Obama's schedule, which kicks of Oct. 23, will take her to Wisconsin, Illinois, Colorado, New York, Washington state and California, and it provides a window onto Democrats' declining fortunes in states that went big for Barack Obama in 2008. It also shows that when it comes to some Democrats, Michelle Obama is the couple's better half. Her first campaign event is for Sen. Russ Feingold (D-Wis.), who was a no-show when the president made a Labor Day appearance in Milwaukee. Feingold, a big backer of Obama in 2008, is down by about five points in the latest polls.
According to an Washington Post/ABC News poll, the first lady could make a difference with women and minorities, two groups who have to go blue in big numbers for the Democrats to have a chance of maintaining their majorities. Forty-three percent of female Democrats say they would be more likely to support a candidate backed by the first lady, as did 39 percent of minority Democrats.
Still, among all voters in the six states Obama plans to visit, 23 percent said they would be more likely to cast a ballot for a candidate Obama supports, while an equivalent 24 percent said they would be more apt to oppose such a candidate. And most of those voters - 52 percent in the Post-ABC poll - said that if the first lady campaigns in their districts it wouldn't sway them one way or the other.
Congressional Democrats have been asking the White House to deploy the first lady since the summer, and over recent weeks, the prospects of House Speaker Nancy Pelosi (D-Calif.) keeping the gavel after November have dimmed. The Democrats' hold on the Senate appears slightly stronger.
Obama will try to help Democrats maintain her husband's former U.S. Senate seat by headlining a fundraiser for Alexi Giannoulias and a slate of other Illinois candidates. She will stump for Sens. Michael Bennet (Colo.), Patty Murray (Wash.) and Barbara Boxer (Calif.) - all locked in dead-heat races. She'll also headline a fundraiser for Pelosi and the Democratic Congressional Campaign Committee in San Francisco. The DCCC ended August with $39 million on hand.
The first lady signed off on the final plans Friday, after weeks of back and forth with the West Wing, an aide said. She will stick to her two-to-three-day work week, with no weekends, and hew closely to the traditional first lady campaign playbook: praise for the candidate and the administration's agenda, which will include mention of her own healthy-living platform, and no mudslinging.
"She's campaigning to advocate, to rally voters behind specific candidates based on what we can do together to build a better future," said Stephanie Cutter, a White House aide. "She comes to this as a mom, and that's the lens through which she sees the world, and that's her test for every issue - what it means for her daughters and all of our kids."
Well known in the East and West wings is that Obama felt ill-served during the 2008 campaign, and aides said that this time Obama pressed West Wing aides for a well-honed strategy that dovetailed with her schedule, interests and the party's needs.

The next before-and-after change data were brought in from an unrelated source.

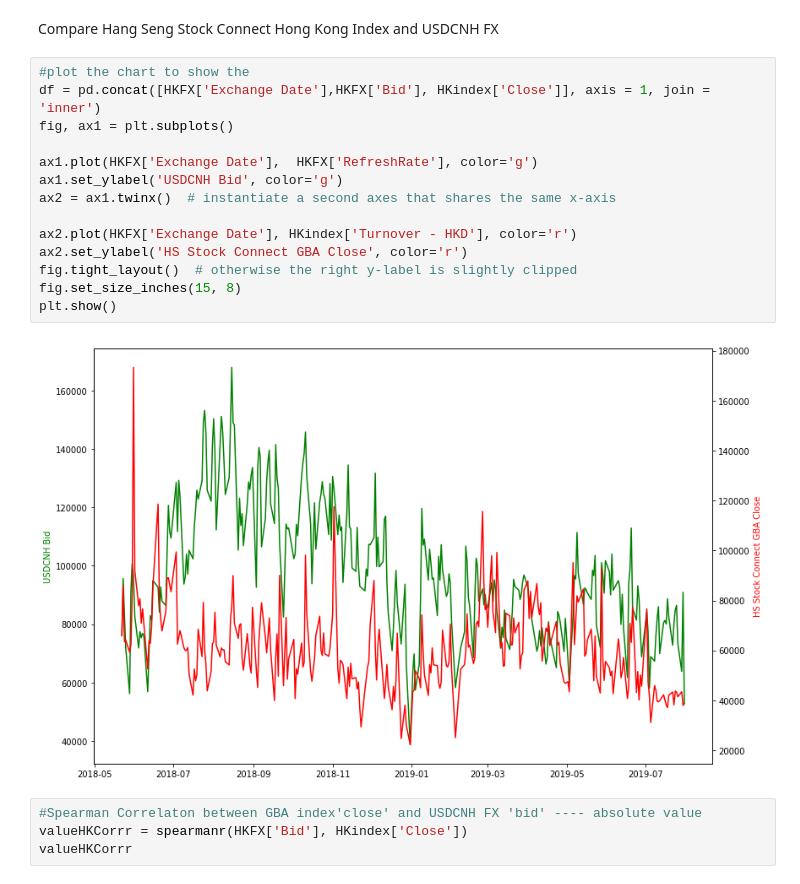
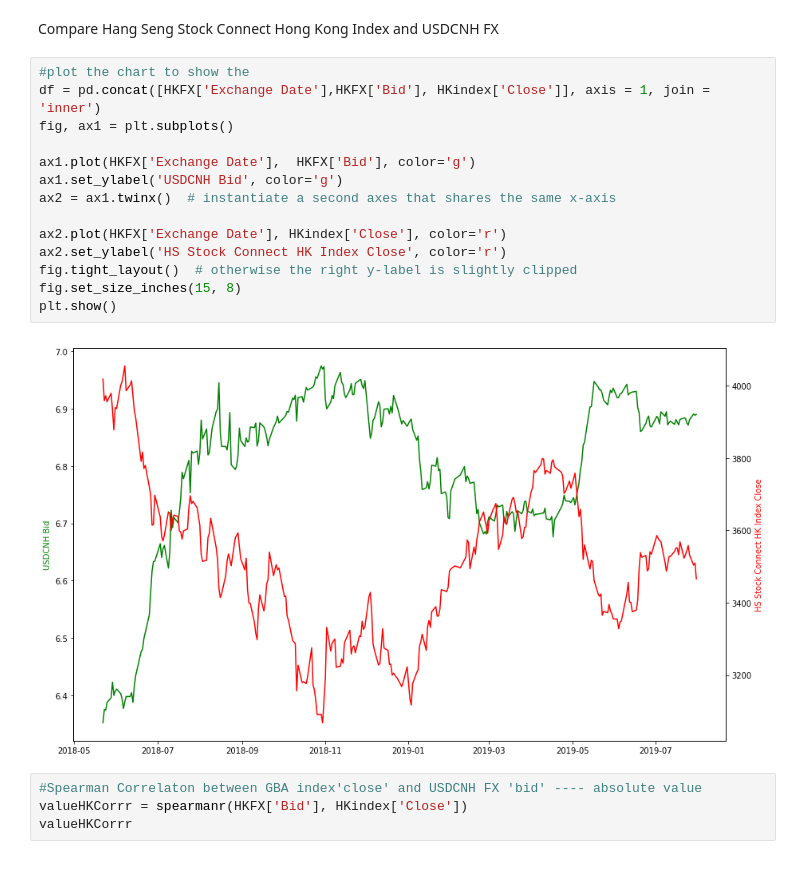
Before and after one commit to Tommy0314/github-example, a Jupyter notebook: Capstone Project.ipynb, the cells around one changed output. Cells and saved outputs as stored; diff of their text form.

```diff
--- a/Capstone Project.ipynb
+++ b/Capstone Project.ipynb
@@ -142,19 +128,19 @@ Compare Hang Seng Stock Connect Hong Kong Index and USDCNH FX
 # %%
 #plot the chart to show the
 df = pd.concat([HKFX['Exchange Date'],HKFX['Bid'], HKindex['Close']], axis = 1, join = 'inner')
 fig, ax1 = plt.subplots()
 
-ax1.plot(HKFX['Exchange Date'],  HKFX['RefreshRate'], color='g')
+ax1.plot(HKFX['Exchange Date'],  HKFX['Bid'], color='g')
 ax1.set_ylabel('USDCNH Bid', color='g')
 ax2 = ax1.twinx()  # instantiate a second axes that shares the same x-axis
 
-ax2.plot(HKFX['Exchange Date'], HKindex['Turnover - HKD'], color='r')
-ax2.set_ylabel('HS Stock Connect GBA Close', color='r')
+ax2.plot(HKFX['Exchange Date'], HKindex['Close'], color='r')
+ax2.set_ylabel('HS Stock Connect HK Index Close', color='r')
 fig.tight_layout()  # otherwise the right y-label is slightly clipped
 fig.set_size_inches(15, 8)
 plt.show()
 # %% [output]
-[figure, old version]
+[figure, new version]
 # %%
 #Spearman Correlaton between GBA index'close' and USDCNH FX 'bid' ---- absolute value
 valueHKCorrr = spearmanr(HKFX['Bid'], HKindex['Close'])
```
Also changed, not shown: parts of 10 cells of this notebook.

Aides stressed that Obama is eager to help her party. But it will be a return to a role that she has avoided for the past 19 months in Washington, and it is not without risk. A higher, more political profile chips away at the bipartisan, apolitical brand she has carefully crafted and could make her a target for Democrats' foes - Glenn Beck has recently criticized the first lady's healthful-eating initiative.
"Michelle is a realist; she understands that part of the nature of politics these days is that you are out there on a tightrope and the nature of the press is often unfair and critical," said Valerie Jarrett, a senior White House adviser. "But she also recognized that stakes are very high, and it's important for her husband to have a Congress with whom he can work."
East Wing aides said the first lady will likely add more rally-style events to her schedule in the coming weeks.
With Democrats facing a strengthening headwind this November, the decision to deploy the first lady wasn't a matter of if, but when. Asked by The Washington Post last spring about whether politicians always have a worst-case-scenario in mind, the first lady said:
"I think every single one of us in the East Wing lives the devil's advocate. You're always wondering: What could go wrong?"